Most of the time I try to respond to the comments that come into my blog. There has been a rush of comments since the linking of my posting to a few news articles.
1) Thank you for the comments – I know many of you are skeptical about this process, and a few are even outright hostile. I will be going through all of the postings in detail and pulling out the themes and ideas throughout the feedback.
2) I will continue to have an ongoing dialogue with a few key community members and these comments will inform those discussions. I will make sure your voices are heard as we go through our decision making.
One thing that jumped out at me about many of these postings is the sense that a lack of trust in our motivations is a key factor for you all. I am unclear as to why then it is a problem for us to clarify something so that motivations are not an issue. Unless I have been really not paying attention, we have been incredibly direct in how we have talked about OSS issues ever since May 2001. At the time we were clear with our concerns as well as our aspirations, and we were clear about our approach to source code licensing. Ever since that point we have done nothing except consistently deliver on those plans and become increasingly more open and willing to receive community feedback. I don’t expect a cookie from anyone for doing the right thing – but it would seem to counter balance some of the concerns raised in the comments to my previous postings.
Starting in 2001 – we launched Shared Source with 6 separate offerings (some reference only, some full modification/redist terms). Since then we have grown to having >600 source releases servicing well over 2 million developers. CodePlex has taken that to even greater heights. In Dec. 2003, we stated unequivocally that our IP portfolio was open for licensing to anyone, and that academics (for example) had royalty free access to them. We also put in place an unprecedented IP indemnification policy for our customers and partners. We have had a steady increase in our amount of community interaction and transparency through the >6K bloggers at Microsoft, sites like Channel 9 and Port 25. There are technical collaborations in place with hundreds of commercial companies including OSS providers like JBOSS, SugarCRM, XenSource, Zend, and now Novell. We have stepped up in the standards and specification arena with the availability of our Open Specification Promise and its application to 38 web services specifications, virtualization technology, and SenderID. There were significant concerns about ODF/Open XML compatibility and we launched an open source project called the Open XML Translator that has received broad recognition and acclaim as a quality community program. And just this week we announced the creation of a new Alliance meant to facilitate better communication and testing to draw a community of vendors together to work on interoperability issues. Additionally, we have been spinning off advanced technologies from our research labs into new startups and small enterprises to create opportunities for others through innovation (known as IP Ventures). All of these offerings are global in nature and receive sustained commitment from us.

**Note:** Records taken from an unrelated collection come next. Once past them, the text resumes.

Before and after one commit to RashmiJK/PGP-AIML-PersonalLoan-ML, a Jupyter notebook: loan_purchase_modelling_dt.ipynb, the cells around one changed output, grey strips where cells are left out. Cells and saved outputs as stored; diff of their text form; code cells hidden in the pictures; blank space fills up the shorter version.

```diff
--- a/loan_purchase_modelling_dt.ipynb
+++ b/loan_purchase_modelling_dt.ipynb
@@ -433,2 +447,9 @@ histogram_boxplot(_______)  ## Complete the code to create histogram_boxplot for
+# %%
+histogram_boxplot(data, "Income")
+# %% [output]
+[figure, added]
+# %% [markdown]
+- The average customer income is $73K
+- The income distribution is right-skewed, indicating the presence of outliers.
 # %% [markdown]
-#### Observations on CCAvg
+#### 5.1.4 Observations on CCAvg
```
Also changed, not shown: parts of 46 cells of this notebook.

But, for all of that – we are still going to be building and selling our products. We will be competitive in the marketplace. We will continue to build our technologies to be high value solutions for our customers. We will also value the IP generated in that process. The real question becomes, how do you balance that IP strategy so that it is good for the community, overall industry growth, etc. while also providing a reasonable return on investment. I am at TechEd ITForum this week, and to walk the show floor it is pretty obvious that all vendors are in this exact same boat, no matter what kind of software they produce.

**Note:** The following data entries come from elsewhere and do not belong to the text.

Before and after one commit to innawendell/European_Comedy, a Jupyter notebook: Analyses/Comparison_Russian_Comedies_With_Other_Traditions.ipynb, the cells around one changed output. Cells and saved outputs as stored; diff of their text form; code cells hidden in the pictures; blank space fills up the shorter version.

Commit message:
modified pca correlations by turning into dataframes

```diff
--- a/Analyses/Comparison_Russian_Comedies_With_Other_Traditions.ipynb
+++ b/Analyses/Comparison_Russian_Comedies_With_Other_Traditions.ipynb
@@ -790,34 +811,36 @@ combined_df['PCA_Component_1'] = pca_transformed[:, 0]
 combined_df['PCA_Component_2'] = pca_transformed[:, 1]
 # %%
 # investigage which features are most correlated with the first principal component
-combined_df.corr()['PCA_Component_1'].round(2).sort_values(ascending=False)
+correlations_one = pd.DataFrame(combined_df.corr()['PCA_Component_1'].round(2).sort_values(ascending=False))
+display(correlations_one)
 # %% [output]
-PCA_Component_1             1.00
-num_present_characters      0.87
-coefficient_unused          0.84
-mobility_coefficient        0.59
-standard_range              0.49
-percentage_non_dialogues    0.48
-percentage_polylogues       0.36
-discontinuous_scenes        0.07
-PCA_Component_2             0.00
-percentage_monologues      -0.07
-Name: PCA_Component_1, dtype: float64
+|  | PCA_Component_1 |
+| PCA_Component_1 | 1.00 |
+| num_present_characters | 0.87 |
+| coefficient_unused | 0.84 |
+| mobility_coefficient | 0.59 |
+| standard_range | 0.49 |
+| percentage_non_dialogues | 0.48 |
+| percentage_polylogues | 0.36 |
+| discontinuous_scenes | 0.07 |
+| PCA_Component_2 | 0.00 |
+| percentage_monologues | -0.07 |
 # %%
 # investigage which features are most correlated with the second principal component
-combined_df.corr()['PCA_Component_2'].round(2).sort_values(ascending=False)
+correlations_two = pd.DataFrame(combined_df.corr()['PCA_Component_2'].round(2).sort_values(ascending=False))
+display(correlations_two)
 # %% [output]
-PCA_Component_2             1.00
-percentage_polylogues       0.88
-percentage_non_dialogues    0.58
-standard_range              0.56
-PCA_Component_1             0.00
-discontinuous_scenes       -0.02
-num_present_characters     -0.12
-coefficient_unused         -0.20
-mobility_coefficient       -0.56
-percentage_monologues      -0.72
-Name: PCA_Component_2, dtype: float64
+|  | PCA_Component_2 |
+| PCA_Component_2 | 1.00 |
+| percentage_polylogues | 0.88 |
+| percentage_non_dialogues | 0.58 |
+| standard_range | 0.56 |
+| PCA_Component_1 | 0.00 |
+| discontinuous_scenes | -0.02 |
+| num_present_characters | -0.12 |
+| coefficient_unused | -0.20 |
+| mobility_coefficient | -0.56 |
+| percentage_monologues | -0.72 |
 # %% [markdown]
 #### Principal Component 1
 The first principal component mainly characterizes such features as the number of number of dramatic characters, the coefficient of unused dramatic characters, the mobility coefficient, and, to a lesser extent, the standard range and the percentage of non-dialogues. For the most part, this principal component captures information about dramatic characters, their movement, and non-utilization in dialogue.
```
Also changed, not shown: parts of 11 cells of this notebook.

Again, please keep the input coming. I will be working on the covenant issue until we arrive at some sort of resolution.